■ **STORED DATA**:
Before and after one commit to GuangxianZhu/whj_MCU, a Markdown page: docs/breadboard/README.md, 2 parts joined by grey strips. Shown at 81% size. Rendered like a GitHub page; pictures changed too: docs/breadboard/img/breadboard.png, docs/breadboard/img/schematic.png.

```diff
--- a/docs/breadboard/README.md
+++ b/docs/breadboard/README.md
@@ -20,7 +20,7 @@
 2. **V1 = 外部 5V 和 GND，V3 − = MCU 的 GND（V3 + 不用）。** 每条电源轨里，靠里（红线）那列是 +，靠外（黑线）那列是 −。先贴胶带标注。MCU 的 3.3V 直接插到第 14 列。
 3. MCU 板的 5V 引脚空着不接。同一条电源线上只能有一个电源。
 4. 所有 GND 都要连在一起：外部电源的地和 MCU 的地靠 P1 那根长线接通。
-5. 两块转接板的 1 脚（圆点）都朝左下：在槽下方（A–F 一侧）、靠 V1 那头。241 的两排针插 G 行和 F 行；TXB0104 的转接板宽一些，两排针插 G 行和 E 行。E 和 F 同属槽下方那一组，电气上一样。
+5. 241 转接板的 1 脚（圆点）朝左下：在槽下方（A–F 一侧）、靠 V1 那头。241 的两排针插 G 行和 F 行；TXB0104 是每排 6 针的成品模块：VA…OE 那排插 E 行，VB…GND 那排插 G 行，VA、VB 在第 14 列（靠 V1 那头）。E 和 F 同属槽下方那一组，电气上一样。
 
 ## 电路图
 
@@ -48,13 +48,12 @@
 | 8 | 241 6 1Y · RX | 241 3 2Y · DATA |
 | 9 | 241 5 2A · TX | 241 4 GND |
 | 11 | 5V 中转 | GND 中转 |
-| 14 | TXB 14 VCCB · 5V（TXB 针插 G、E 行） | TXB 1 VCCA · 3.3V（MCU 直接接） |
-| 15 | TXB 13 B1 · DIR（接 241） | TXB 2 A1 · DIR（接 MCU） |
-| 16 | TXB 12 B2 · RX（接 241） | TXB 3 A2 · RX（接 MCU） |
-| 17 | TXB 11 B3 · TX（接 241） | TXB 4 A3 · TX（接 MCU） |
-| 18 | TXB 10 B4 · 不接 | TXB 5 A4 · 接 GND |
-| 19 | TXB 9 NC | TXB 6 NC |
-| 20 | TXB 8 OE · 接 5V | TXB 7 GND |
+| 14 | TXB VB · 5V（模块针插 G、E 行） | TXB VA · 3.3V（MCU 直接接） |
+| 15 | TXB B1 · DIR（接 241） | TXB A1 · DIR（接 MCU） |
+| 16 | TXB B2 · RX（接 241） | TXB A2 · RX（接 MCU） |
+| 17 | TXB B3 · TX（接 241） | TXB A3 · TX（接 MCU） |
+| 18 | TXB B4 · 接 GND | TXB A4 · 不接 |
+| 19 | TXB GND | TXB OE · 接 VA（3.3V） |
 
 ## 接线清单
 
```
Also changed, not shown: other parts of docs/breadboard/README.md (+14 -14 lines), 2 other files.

■ **TASK DIRECTIONS**:
Set out every record in full, exactly as given.

■ **SOLUTION FOR THIS PROBLEM**:
Before and after one commit to GuangxianZhu/whj_MCU, a Markdown page: docs/breadboard/README.md, 2 parts joined by grey strips. Shown at 81% size. Rendered like a GitHub page; pictures changed too: docs/breadboard/img/breadboard.png, docs/breadboard/img/schematic.png.

```diff
--- a/docs/breadboard/README.md
+++ b/docs/breadboard/README.md
@@ -20,7 +20,7 @@
 2. **V1 = 外部 5V 和 GND，V3 − = MCU 的 GND（V3 + 不用）。** 每条电源轨里，靠里（红线）那列是 +，靠外（黑线）那列是 −。先贴胶带标注。MCU 的 3.3V 直接插到第 14 列。
 3. MCU 板的 5V 引脚空着不接。同一条电源线上只能有一个电源。
 4. 所有 GND 都要连在一起：外部电源的地和 MCU 的地靠 P1 那根长线接通。
-5. 两块转接板的 1 脚（圆点）都朝左下：在槽下方（A–F 一侧）、靠 V1 那头。241 的两排针插 G 行和 F 行；TXB0104 的转接板宽一些，两排针插 G 行和 E 行。E 和 F 同属槽下方那一组，电气上一样。
+5. 241 转接板的 1 脚（圆点）朝左下：在槽下方（A–F 一侧）、靠 V1 那头。241 的两排针插 G 行和 F 行；TXB0104 是每排 6 针的成品模块：VA…OE 那排插 E 行，VB…GND 那排插 G 行，VA、VB 在第 14 列（靠 V1 那头）。E 和 F 同属槽下方那一组，电气上一样。
 
 ## 电路图
 
@@ -48,13 +48,12 @@
 | 8 | 241 6 1Y · RX | 241 3 2Y · DATA |
 | 9 | 241 5 2A · TX | 241 4 GND |
 | 11 | 5V 中转 | GND 中转 |
-| 14 | TXB 14 VCCB · 5V（TXB 针插 G、E 行） | TXB 1 VCCA · 3.3V（MCU 直接接） |
-| 15 | TXB 13 B1 · DIR（接 241） | TXB 2 A1 · DIR（接 MCU） |
-| 16 | TXB 12 B2 · RX（接 241） | TXB 3 A2 · RX（接 MCU） |
-| 17 | TXB 11 B3 · TX（接 241） | TXB 4 A3 · TX（接 MCU） |
-| 18 | TXB 10 B4 · 不接 | TXB 5 A4 · 接 GND |
-| 19 | TXB 9 NC | TXB 6 NC |
-| 20 | TXB 8 OE · 接 5V | TXB 7 GND |
+| 14 | TXB VB · 5V（模块针插 G、E 行） | TXB VA · 3.3V（MCU 直接接） |
+| 15 | TXB B1 · DIR（接 241） | TXB A1 · DIR（接 MCU） |
+| 16 | TXB B2 · RX（接 241） | TXB A2 · RX（接 MCU） |
+| 17 | TXB B3 · TX（接 241） | TXB A3 · TX（接 MCU） |
+| 18 | TXB B4 · 接 GND | TXB A4 · 不接 |
+| 19 | TXB GND | TXB OE · 接 VA（3.3V） |
 
 ## 接线清单
 
```
Also changed, not shown: other parts of docs/breadboard/README.md (+14 -14 lines), 2 other files.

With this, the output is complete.